In the listing below, locate the lines bearing the word "about". Copy every one of them.

※ ※ ※

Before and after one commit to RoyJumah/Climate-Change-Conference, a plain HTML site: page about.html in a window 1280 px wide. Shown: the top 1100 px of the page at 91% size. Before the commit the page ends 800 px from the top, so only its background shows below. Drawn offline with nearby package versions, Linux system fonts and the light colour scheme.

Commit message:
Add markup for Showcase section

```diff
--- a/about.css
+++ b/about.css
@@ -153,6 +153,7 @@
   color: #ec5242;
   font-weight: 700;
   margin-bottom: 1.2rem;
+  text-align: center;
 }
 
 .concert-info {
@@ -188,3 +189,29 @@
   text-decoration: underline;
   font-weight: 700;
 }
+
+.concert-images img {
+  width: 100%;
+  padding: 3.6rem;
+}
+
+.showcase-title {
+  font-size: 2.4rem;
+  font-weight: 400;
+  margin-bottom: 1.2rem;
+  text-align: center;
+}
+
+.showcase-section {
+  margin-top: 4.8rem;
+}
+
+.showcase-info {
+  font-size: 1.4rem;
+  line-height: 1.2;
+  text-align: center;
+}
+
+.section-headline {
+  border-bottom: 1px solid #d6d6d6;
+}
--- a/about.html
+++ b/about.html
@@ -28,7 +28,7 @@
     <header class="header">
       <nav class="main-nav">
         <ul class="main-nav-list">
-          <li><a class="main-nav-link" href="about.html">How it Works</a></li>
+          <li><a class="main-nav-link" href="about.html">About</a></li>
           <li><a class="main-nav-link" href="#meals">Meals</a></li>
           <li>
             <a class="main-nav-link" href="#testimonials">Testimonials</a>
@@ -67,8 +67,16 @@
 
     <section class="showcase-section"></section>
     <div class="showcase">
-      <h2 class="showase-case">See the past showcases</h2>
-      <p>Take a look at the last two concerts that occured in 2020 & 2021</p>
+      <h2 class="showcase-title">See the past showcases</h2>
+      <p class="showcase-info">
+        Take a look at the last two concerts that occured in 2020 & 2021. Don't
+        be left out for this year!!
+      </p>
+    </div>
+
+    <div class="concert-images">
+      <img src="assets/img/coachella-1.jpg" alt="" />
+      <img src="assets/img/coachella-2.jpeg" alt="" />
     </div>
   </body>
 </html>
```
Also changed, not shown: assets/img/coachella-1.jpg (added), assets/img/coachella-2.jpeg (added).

※ ※ ※

COMPLETED EXERCISE
Before and after one commit to RoyJumah/Climate-Change-Conference, a plain HTML site: page about.html in a window 1280 px wide. Shown: the top 1100 px of the page at 91% size. Before the commit the page ends 800 px from the top, so only its background shows below. Drawn offline with nearby package versions, Linux system fonts and the light colour scheme.
--- a/about.css
+++ b/about.css
--- a/about.html
+++ b/about.html
-          <li><a class="main-nav-link" href="about.html">How it Works</a></li>
+          <li><a class="main-nav-link" href="about.html">About</a></li>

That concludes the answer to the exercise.